(Caveat: There currently isn’t an avenue where you can lodge notice of your groundup’s existence and activities, so when we say “registering”, we’re typically referring to registering your groundup as a legal entity with ACRA or the Registry of Societies.)
At the early stages (and sometimes even in the later stages) of running a groundup, we often have to contend with the question of whether to register and the murky unknowns it consists of. If you’ve weighed the costs and benefits of registering and have decided to go ahead and register, this article aims to clear up some of those murky unknowns. There are in fact 9 entity options available to register as. But don’t get too overwhelmed by the number of options because they can be broadly broken down into two routes – the non-profit organisation (NPO) route or the social enterprise route.
What’s the difference between the two routes?

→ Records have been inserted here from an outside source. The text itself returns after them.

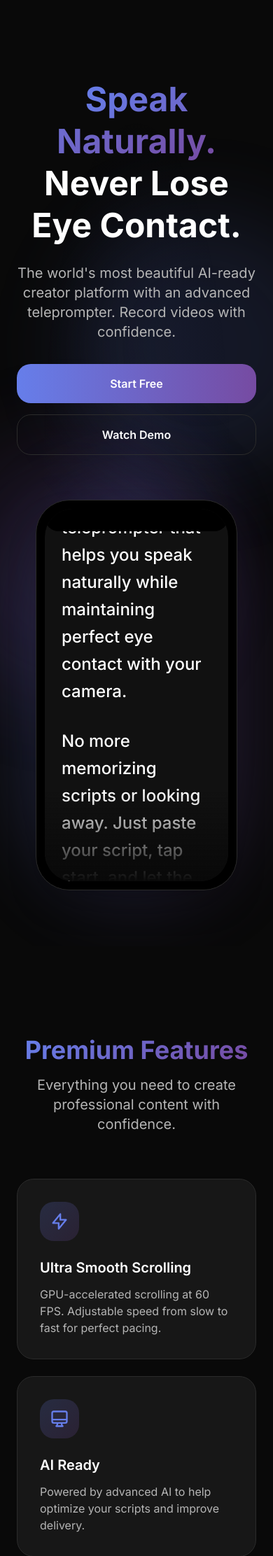
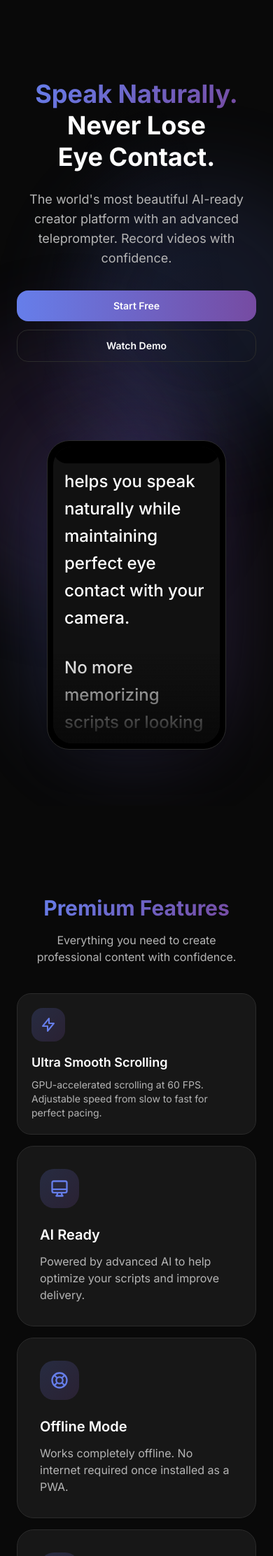
Before and after one commit to humi-design/ScriptFlow, a Flask app: page / in a window 390 px wide. Shown: the part 72-2295 px from the top of the page at 70% size. Run offline with Flask 3, Linux system fonts and the light colour scheme; parts of the project's set-up code (start-up, migrations or seed data) failed here and were passed over; some libraries are stand-ins or nearby versions.

Commit message:
feat: Complete mobile responsiveness fixes
- Landing page: Added hamburger menu, responsive typography, feature cards
- Dashboard: Responsive padding, grid layouts, stat cards
- Scripts page: Mobile grid layout, filter/sort responsive
- Settings page: Column layout on mobile
- Script editor: Mobile-optimized header and buttons
- Script create: Responsive form inputs and buttons
- Auth pages: Mobile padding fixes

Co-authored-by: openhands <openhands@all-hands.dev>

```diff
--- a/templates/auth/register.html
+++ b/templates/auth/register.html
@@ -3,7 +3,7 @@
 {% block title %}Create Account - ScriptFlow{% endblock %}
 
 {% block body %}
-<div class="min-h-screen flex items-center justify-center p-6 relative overflow-hidden">
+<div class="min-h-screen flex items-center justify-center p-4 sm:p-6 relative overflow-hidden">
     <!-- Background Effects -->
     <div class="absolute inset-0 overflow-hidden">
         <div class="absolute top-1/4 left-1/4 w-96 h-96 bg-accent/10 rounded-full blur-3xl animate-pulse"></div>
@@ -30,7 +30,7 @@
 
         <!-- Register Card -->
         <div class="auth-card p-8 rounded-3xl bg-card/80 glass border border-border">
-            <h1 class="text-2xl font-bold text-center mb-2">Create Account</h1>
+            <h1 class="text-xl sm:text-2xl font-bold text-center mb-2">Create Account</h1>
             <p class="text-text-secondary text-center mb-8">Start creating with ScriptFlow today</p>
 
             {% with messages = get_flashed_messages(with_categories=true) %}
--- a/templates/dashboard/base.html
+++ b/templates/dashboard/base.html
@@ -104,7 +104,7 @@
     <div class="flex-1 flex flex-col min-h-screen lg:ml-0">
         <!-- Top Bar -->
         <header class="sticky top-0 z-20 bg-primary/80 glass border-b border-border">
-            <div class="flex items-center justify-between px-6 py-4">
+            <div class="flex items-center justify-between px-4 sm:px-6 py-3 sm:py-4">
                 <!-- Left -->
                 <div class="flex items-center space-x-4">
                     <button id="sidebar-toggle" class="lg:hidden p-2 -ml-2 rounded-lg hover:bg-card transition-colors" onclick="toggleSidebar()">
@@ -181,7 +181,7 @@
         </header>
 
         <!-- Page Content -->
-        <main class="flex-1 p-6">
+        <main class="flex-1 p-4 sm:p-6">
             {% block dashboard_content %}{% endblock %}
         </main>
     </div>
--- a/templates/landing.html
+++ b/templates/landing.html
@@ -79,34 +79,34 @@
         <div class="relative z-10 max-w-7xl mx-auto px-6 py-20">
             <div class="grid lg:grid-cols-2 gap-16 items-center">
                 <div class="text-center lg:text-left">
-                    <h1 class="text-5xl md:text-6xl lg:text-7xl font-bold leading-tight mb-6">
+                    <h1 class="text-4xl sm:text-5xl md:text-6xl lg:text-7xl font-bold leading-tight mb-6">
                         <span class="gradient-text glow-text">Speak Naturally.</span><br>
                         <span class="text-white">Never Lose</span><br>
                         <span class="text-white">Eye Contact.</span>
                     </h1>
-                    <p class="text-xl text-text-secondary mb-8 max-w-lg mx-auto lg:mx-0">
+                    <p class="text-lg sm:text-xl text-text-secondary mb-8 max-w-lg mx-auto lg:mx-0">
                         The world's most beautiful AI-ready creator platform with an advanced teleprompter. Record videos with confidence.
                     </p>
-                    <div class="flex flex-col sm:flex-row gap-4 justify-center lg:justify-start">
-                        <a href="{{ url_for('auth.register') }}" class="px-8 py-4 bg-gradient-to-r from-accent to-accent-end text-white font-semibold rounded-2xl hover:opacity-90 transition-all hover:scale-105 text-center">
+                    <div class="flex flex-col sm:flex-row gap-3 sm:gap-4 justify-center lg:justify-start">
+                        <a href="{{ url_for('auth.register') }}" class="px-6 sm:px-8 py-3 sm:py-4 bg-gradient-to-r from-accent to-accent-end text-white font-semibold rounded-xl sm:rounded-2xl hover:opacity-90 transition-all hover:scale-105 text-center text-sm sm:text-base">
                             Start Free
                         </a>
-                        <a href="#demo" class="px-8 py-4 border border-border text-white font-semibold rounded-2xl hover:bg-card transition-all text-center">
+                        <a href="#demo" class="px-6 sm:px-8 py-3 sm:py-4 border border-border text-white font-semibold rounded-xl sm:rounded-2xl hover:bg-card transition-all text-center text-sm sm:text-base">
                             Watch Demo
                         </a>
                     </div>
                 </div>
 
                 <!-- Phone Mockup -->
-                <div class="relative mx-auto lg:mx-0">
-                    <div class="relative w-72 md:w-80 mx-auto">
+                <div class="relative mx-auto lg:mx-0 mt-12 lg:mt-0">
+                    <div class="relative w-64 sm:w-72 md:w-80 mx-auto">
                         <div class="absolute inset-0 bg-gradient-to-r from-accent to-accent-end blur-3xl opacity-30 rounded-full"></div>
-                        <div class="relative bg-black rounded-[3rem] p-3 border border-border shadow-2xl">
-                            <div class="bg-secondary rounded-[2.5rem] overflow-hidden">
-                                <div class="h-8 bg-black rounded-b-2xl flex items-center justify-center">
-                                    <div class="w-20 h-6 bg-black rounded-full"></div>
+                        <div class="relative bg-black rounded-[2rem] sm:rounded-[3rem] p-2 sm:p-3 border border-border shadow-2xl">
+                            <div class="bg-secondary rounded-[1.7rem] sm:rounded-[2.5rem] overflow-hidden">
+                                <div class="h-6 sm:h-8 bg-black rounded-b-2xl flex items-center justify-center">
+                                    <div class="w-16 sm:w-20 h-4 sm:h-6 bg-black rounded-full"></div>
                                 </div>
-                                <div class="p-6 h-[500px] overflow-hidden relative">
+                                <div class="p-4 sm:p-6 h-[400px] sm:h-[500px] overflow-hidden relative">
                                     <div id="promo-teleprompter" class="font-medium text-2xl leading-relaxed text-white">
                                         <p class="mb-8">Welcome to ScriptFlow, the teleprompter that helps you speak naturally while maintaining perfect eye contact with your camera.</p>
                                         <p class="mb-8">No more memorizing scripts or looking away. Just paste your script, tap start, and let the words flow naturally.</p>
@@ -126,25 +126,25 @@
     <!-- Features Section -->
     <section id="features" class="py-32 relative">
         <div class="max-w-7xl mx-auto px-6">
-            <div class="text-center mb-16">
-                <h2 class="text-4xl md:text-5xl font-bold mb-4">
+            <div class="text-center mb-10 sm:mb-16">
+                <h2 class="text-3xl sm:text-4xl md:text-5xl font-bold mb-4">
                     <span class="gradient-text">Premium Features</span>
                 </h2>
-                <p class="text-xl text-text-secondary max-w-2xl mx-auto">
+                <p class="text-base sm:text-lg md:text-xl text-text-secondary max-w-2xl mx-auto px-4">
                     Everything you need to create professional content with confidence.
                 </p>
             </div>
 
-            <div class="grid md:grid-cols-2 lg:grid-cols-3 gap-6">
+            <div class="grid grid-cols-1 sm:grid-cols-2 lg:grid-cols-3 gap-4 sm:gap-6">
                 <!-- Feature Card 1 -->
-                <div class="feature-card group p-8 rounded-3xl bg-card border border-border hover:border-accent/50 transition-all duration-300 hover:-translate-y-1">
-                    <div class="w-14 h-14 rounded-2xl bg-gradient-to-br from-accent/20 to-accent-end/20 flex items-center justify-center mb-6 group-hover:scale-110 transition-transform">
-                        <svg class="w-7 h-7 text-accent" fill="none" stroke="currentColor" viewBox="0 0 24 24">
+                <div class="feature-card group p-5 sm:p-8 rounded-2xl sm:rounded-3xl bg-card border border-border hover:border-accent/50 transition-all duration-300 hover:-translate-y-1">
+                    <div class="w-12 h-12 sm:w-14 sm:h-14 rounded-xl sm:rounded-2xl bg-gradient-to-br from-accent/20 to-accent-end/20 flex items-center justify-center mb-4 sm:mb-6 group-hover:scale-110 transition-transform">
+                        <svg class="w-6 h-6 sm:w-7 sm:h-7 text-accent" fill="none" stroke="currentColor" viewBox="0 0 24 24">
                             <path stroke-linecap="round" stroke-linejoin="round" stroke-width="2" d="M13 10V3L4 14h7v7l9-11h-7z"/>
                         </svg>
                     </div>
-                    <h3 class="text-xl font-semibold mb-3">Ultra Smooth Scrolling</h3>
-                    <p class="text-text-secondary">GPU-accelerated scrolling at 60 FPS. Adjustable speed from slow to fast for perfect pacing.</p>
+                    <h3 class="text-lg sm:text-xl font-semibold mb-2 sm:mb-3">Ultra Smooth Scrolling</h3>
+                    <p class="text-sm sm:text-base text-text-secondary">GPU-accelerated scrolling at 60 FPS. Adjustable speed from slow to fast for perfect pacing.</p>
                 </div>
 
                 <!-- Feature Card 2 -->
@@ -719,7 +719,22 @@
 
     // Mobile menu toggle
     document.getElementById('mobile-menu-btn')?.addEventListener('click', function() {
-        // Mobile menu implementation would go here
+        const menu = document.getElementById('mobile-menu');
+        const openIcon = document.getElementById('menu-icon-open');
+        const closeIcon = document.getElementById('menu-icon-close');
+
+        menu.classList.toggle('hidden');
+        openIcon.classList.toggle('hidden');
+        closeIcon.classList.toggle('hidden');
+
+        // Close menu when clicking a link
+        menu.querySelectorAll('a').forEach(link => {
+            link.addEventListener('click', () => {
+                menu.classList.add('hidden');
+                openIcon.classList.remove('hidden');
+                closeIcon.classList.add('hidden');
+            });
+        });
     });
 
     // Smooth scroll for anchor links
```
Also changed, not shown: templates/auth/login.html (+4 -4 lines), templates/dashboard/index.html (+17 -17 lines), templates/dashboard/script-create.html (+10 -10 lines), templates/dashboard/script-editor.html (+5 -5 lines), templates/dashboard/scripts.html (+7 -7 lines), templates/dashboard/settings.html (+21 -21 lines).
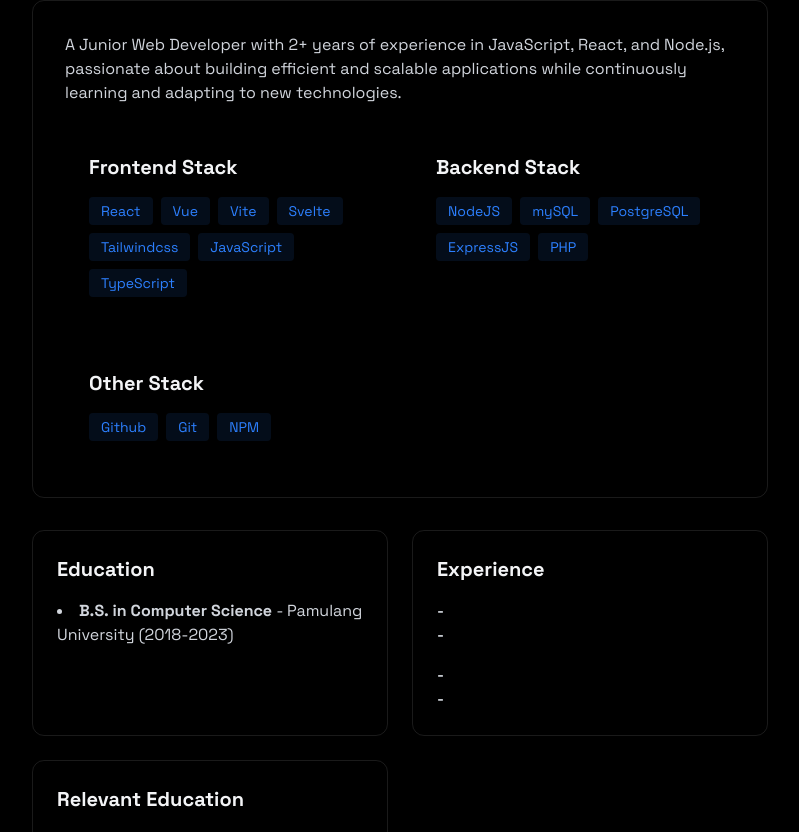
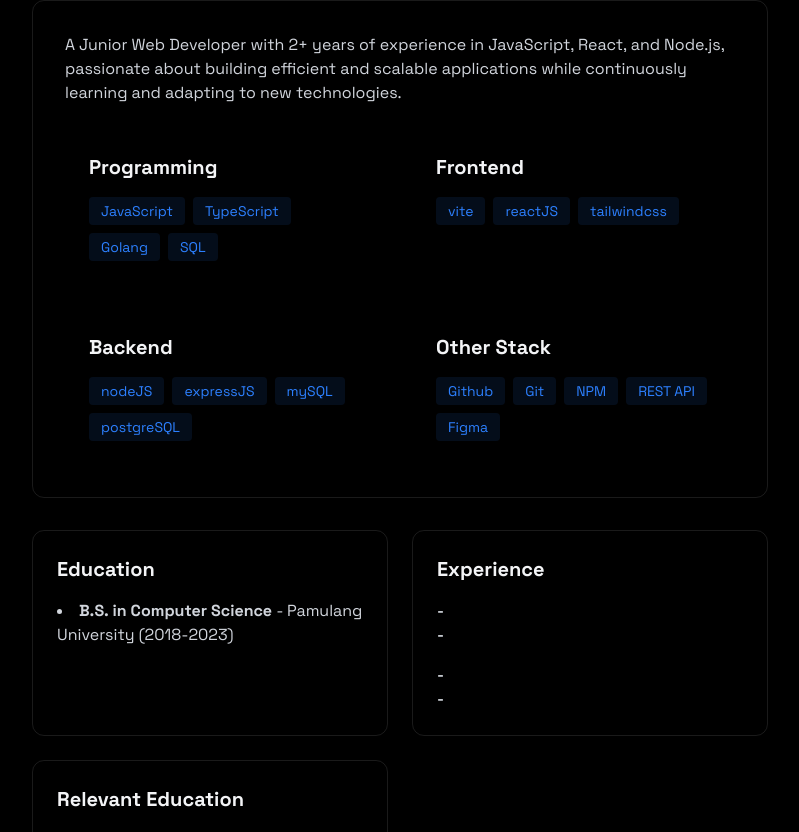
Before and after one commit to asriqul/portfolio, a React (Vite) app: page / in a window 1280 px wide. Shown: the part 948-1780 px from the top of the page, without its empty margins (240-1039 px from the left). Built offline with nearby package versions, Linux system fonts and the light colour scheme.

Commit message:
small fix

```diff
--- a/package.json
+++ b/package.json
@@ -12,8 +12,8 @@
   "dependencies": {
     "@emailjs/browser": "^4.4.1",
     "@tailwindcss/vite": "^4.1.13",
-    "react": "^19.1.1",
-    "react-dom": "^19.1.1",
+    "react": "^19.2.1",
+    "react-dom": "^19.2.1",
     "react-icons": "^5.5.0",
     "tailwindcss": "^4.1.13"
   },
--- a/src/App.jsx
+++ b/src/App.jsx
@@ -1,4 +1,3 @@
-import './App.css'
 import "./index.css"
 import {LoadingScreen} from "./components/LoadingScreen.jsx";
 import {MobileMenu} from "./components/MobileMenu.jsx";
--- a/src/components/section/About.jsx
+++ b/src/components/section/About.jsx
@@ -2,9 +2,10 @@ import {RevealOnScroll} from "../RevealOnScroll.jsx";
 
 export const About = () => {
 
-    const frontendSkills = ["React", "Vue","Vite","Svelte","Tailwindcss","JavaScript","TypeScript"]
-    const backendSkills = ["NodeJS","mySQL","PostgreSQL","ExpressJS","PHP"]
-    const otherSkills = ["Github","Git","NPM"]
+    const programmingLang = ["JavaScript","TypeScript","Golang","SQL"]
+    const frontendTech = ["vite","reactJS","tailwindcss"]
+    const backendTech = ["nodeJS","expressJS", "mySQL", "postgreSQL" ]
+    const otherSkills = ["Github","Git","NPM", "REST API", "Figma"]
 
     return (
         <section
@@ -23,9 +24,9 @@ export const About = () => {
 
                     <div className="grid grid-cols-1 md:grid-cols-2 gap-6">
                         <div className="rounded-xl p-6 hover:-translate-y-1 transition-all">
-                            <h3 className="text-xl font-bold mb-4">Frontend Stack</h3>
+                            <h3 className="text-xl font-bold mb-4">Programming</h3>
                             <div className="flex flex-wrap gap-2">
-                                {frontendSkills.map((tech, key) => (
+                                {programmingLang.map((tech, key) => (
                                     <span key={key} className="bg-blue-500/10 text-blue-500 py-1 px-3 rounded text-sm hover:bg-blue-500/20 hover:shadow-[0_2px_rgba(59,130,246,0.2)] transition">
                                         {tech}
                                     </span>
@@ -33,9 +34,19 @@ export const About = () => {
                             </div>
                         </div>
                         <div className="rounded-xl p-6 hover:-translate-y-1 transition-all">
-                            <h3 className="text-xl font-bold mb-4">Backend Stack</h3>
+                            <h3 className="text-xl font-bold mb-4">Frontend</h3>
                             <div className="flex flex-wrap gap-2">
-                                {backendSkills.map((tech, key) => (
+                                {frontendTech.map((tech, key) => (
+                                    <span key={key} className="bg-blue-500/10 text-blue-500 py-1 px-3 rounded text-sm hover:bg-blue-500/20 hover:shadow-[0_2px_rgba(59,130,246,0.2)] transition">
+                                        {tech}
+                                    </span>
+                                ))}
+                            </div>
+                        </div>
+                        <div className="rounded-xl p-6 hover:-translate-y-1 transition-all">
+                            <h3 className="text-xl font-bold mb-4">Backend</h3>
+                            <div className="flex flex-wrap gap-2">
+                                {backendTech.map((tech, key) => (
                                     <span key={key} className="bg-blue-500/10 text-blue-500 py-1 px-3 rounded text-sm hover:bg-blue-500/20 hover:shadow-[0_2px_rgba(59,130,246,0.2)] transition">
                                         {tech}
                                     </span>
--- a/src/components/section/Project.jsx
+++ b/src/components/section/Project.jsx
@@ -14,7 +14,7 @@ export const Project = () => {
                     <div className="p-6 rounded-xl border border-white/10 hover:-translate-y-1 hover:border-blue-500/30 hover:shadow-[0_2px_rgba(59,130,246,0.2)] transition">
                         <h3 className="text-xl font-bold mb-2">ERC-20 Automation Batch Transfer (Personal Project)</h3>
                         <p className="text-gray-400 mb-4">
-                            Tea-batch-transfer is a nodejs application used to perform batch transfers of ethereum based erc20 tokens.
+                            batch-transfer is a nodejs application used to perform batch transfers of ethereum based erc20 tokens.
                         </p>
                         <div>
                             {["NodeJS"].map((tech, key) =>(
```
Also changed, not shown: src/App.css (deleted), 1 other file (tests, documents, lock files or other folders).
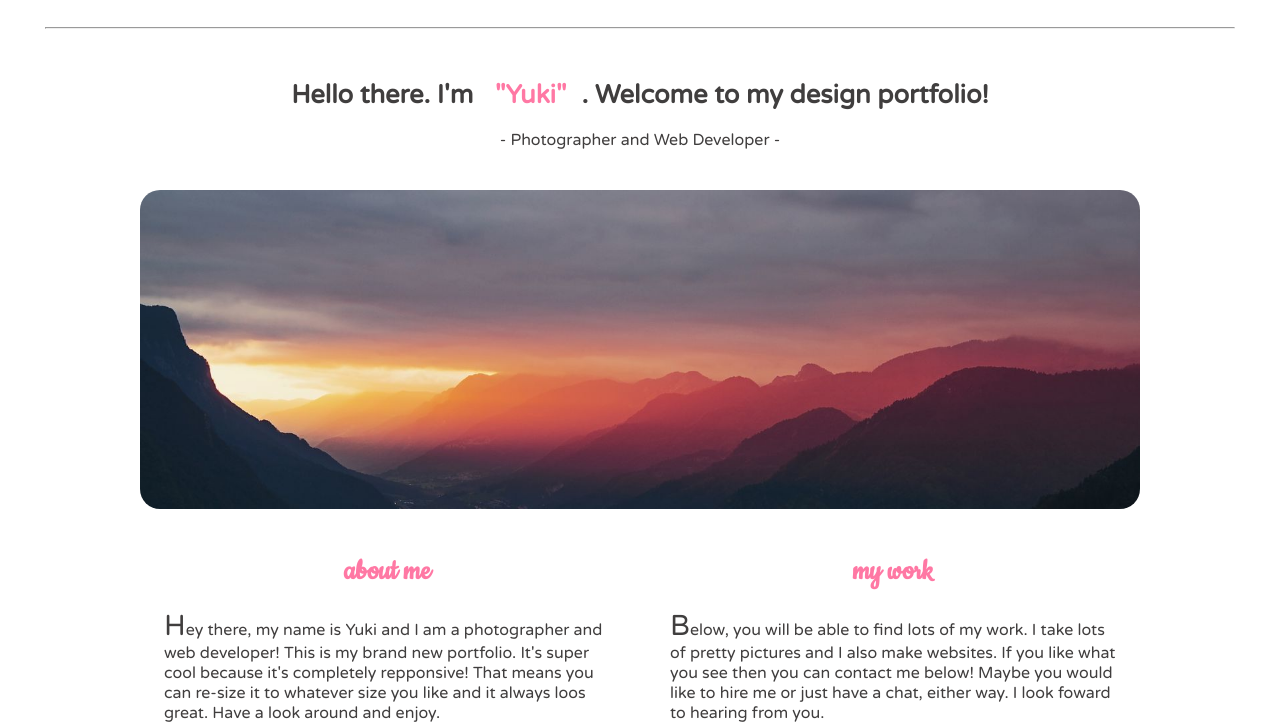
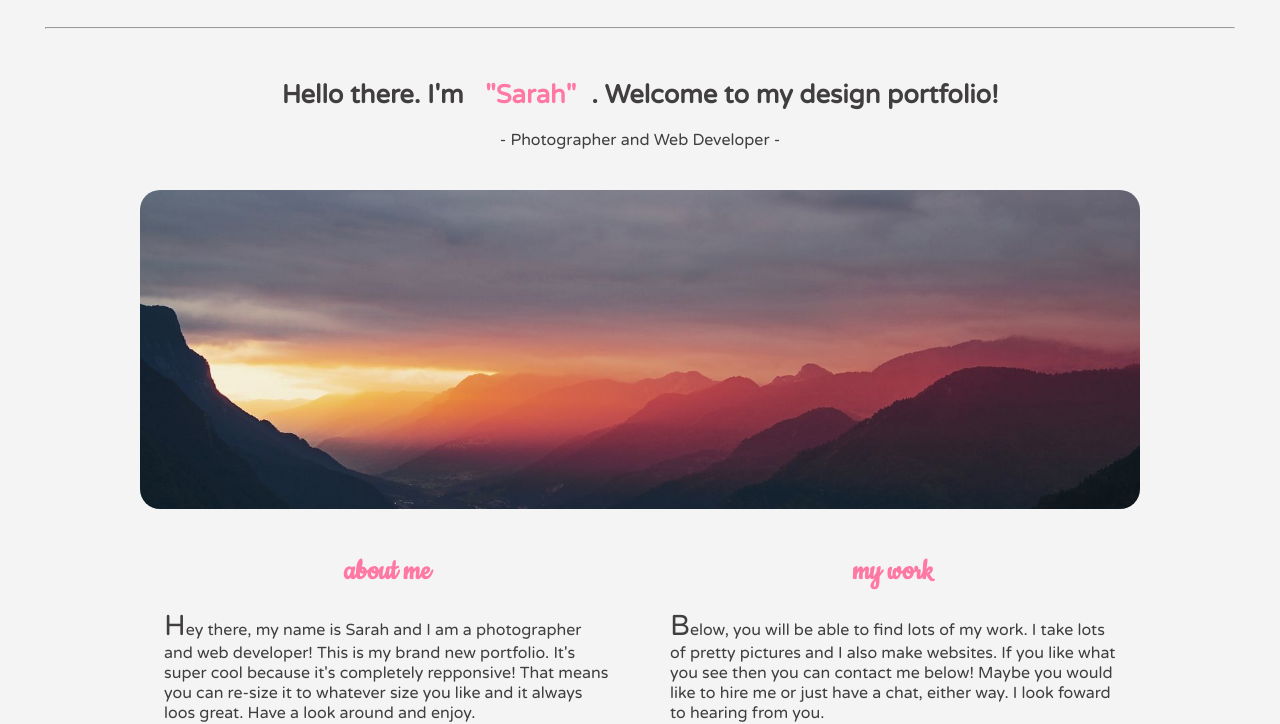
Before and after one commit to yukijina/liquidgem, a plain HTML site: page index.html in a window 1280 px wide. Shown: the part 78-802 px from the top of the page. Drawn offline with nearby package versions, Linux system fonts and the light colour scheme.

Commit message:
bg color

```diff
--- a/css/main.css
+++ b/css/main.css
@@ -7,6 +7,7 @@ body {
   font-family: 'Varela Round', sans-serif;
   font-size: 16px;
   color: #403e3e;
+  background-color: #f4f4f4;
 }
 
 /* COMMON
@@ -163,6 +164,7 @@ footer {
   background-color: #363333;
   position: relative;
   padding: 30px 0;
+  margin: 0;
 }
 
 /* LEFT SIDE / CONTACT FORM */
--- a/index.html
+++ b/index.html
@@ -43,7 +43,7 @@
 		<!-- HEADER -->
 		<header>
 			<h1>Hello there. I'm
-				<span>"Yuki"</span>.
+				<span>"Sarah"</span>.
 			  Welcome to my design portfolio!
 			</h1>
 			<p>- Photographer and Web Developer -</p>
@@ -54,7 +54,7 @@
 	<section id="main">
 		<div id="aboutme">
 			<h2>about me</h2>
-			<p>Hey there, my name is Yuki and I am a photographer and web developer!
+			<p>Hey there, my name is Sarah and I am a photographer and web developer!
 				 This is my brand new portfolio. It's super cool because it's completely
 				 repponsive! That means you can re-size it to whatever size you like and
 				 it always loos great. Have a look around and enjoy.</p>
```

Both NPOs and social enterprises seek to serve social needs, but the main difference between the two is that social enterprises have a business model (meaning they sell a product or service) to generate the bulk of their income, while NPOs traditionally rely on donations and grants as their main source of income. Read on to find out more about the two routes.
Going the NPO route
There are 4 different types of entities you could register an NPO as – Charitable Trust, Co-operative, Company Limited by Guarantee (CLG) and Society. Charitable Trusts and Co-operatives are used in more specialised circumstances, so the bulk of NPOs are usually registered as either CLGs or societies. Registering as a CLG allows for more control as the decision-making usually lies with the board of directors, while societies will have to get members to vote in certain major decisions. But as a tradeoff for the more centralised control, CLGs are more heavily scrutinised than societies, requiring more administrative work (and often, fees) to comply with the governing laws.
Registering as an NPO doesn’t immediately mean you are a charity. Both CLGs and societies can go on to become charities, but charity status has to be applied for with the Commissioner of Charities. Only upon approval as a charity will full tax exemption be enjoyed, and to be able to issue tax-deduction receipts, there is a further step of applying as an IPC. This is a long journey that could take at least 3 years, as the audited financial statements for the preceding 3 years as a charity are usually requested during the IPC application process.
Going the social enterprise route
There is no special entity type for social enterprises in Singapore, so they are usually registered as companies. However, social enterprises can also sign up as a member with raiSE, and in doing so they are recognised as a social enterprise by the national body.
There are 5 different types of entities you could register your social enterprise as – Sole Proprietor, General Partnership, Limited Partnership, Limited Liability Partnership and Private Limited.
If you’re the sole driver of your groundup, you can either register as a Sole Proprietor or a Private Limited Company (Pte Ltd). As a sole proprietor, there is no mitigation of personal liability – you are still personally liable for the happenings of the business – but the Simplified Record Keeping Requirements for Small Businesses gives you the leeway of remaining haphazard for a while longer. Conversely, registering as a Pte Ltd means you will have to pay more attention to administrative duties, but enjoy the benefits of limited liability.
If you have trusted partners working with you on your groundup, you can consider registering as either a partnership or a Private Limited Company (Pte Ltd). Three types of partnerships are available, but a Limited Liability Partnership (LLP) is usually preferred over a General Partnership or a Limited Partnership, as it gives the owners the protection of limited liability (Note: they are still liable if there is fraud or personal negligence).
Then, the choice is between an LLP and a Pte Ltd. In choosing between the two, there are a number of things to think about. You might want to consider future plans like your exit strategy – going for a Pte Ltd may allow you to transit into an exit more easily as ownership is determined by shares. Consider also the tax implications – profits of LLPs are taxed based on personal income tax rates of each individual owner, while corporate tax rates (and possibly exemptions for new companies) apply for Pte Ltd companies. LLPs also generally require less administrative work than Pte Ltd companies, so that’s another thing to factor in.
There are some instances where groundups find themselves in a rather unique position – they are self-funded and able to sustain their operations that way, but are looking to register either for credibility or reduction of liability reasons. In this case, following the social enterprise route (even though there is no business model) would make the most sense as it allows the founder to retain decision-making control.
Choosing which entity to register as is certainly not easy as there are many moving parts to consider at the same time. Take your time to think about what you would like to achieve with your groundup, your motivations for registering, and how much control over the decision-making process you would like to retain.
Want to find out more in greater detail? Check out LegaleSE, a legal handbook for community organisations published by the Law Society of Singapore, or write in to make an appointment for a consultation with a pro bono lawyer at email@example.com.
The lawyers reading this may frown upon the technicality of some of the terms used in this article. I just tried my best to keep it as layman as possible, so don’t judge me (pun intended) please, thanks!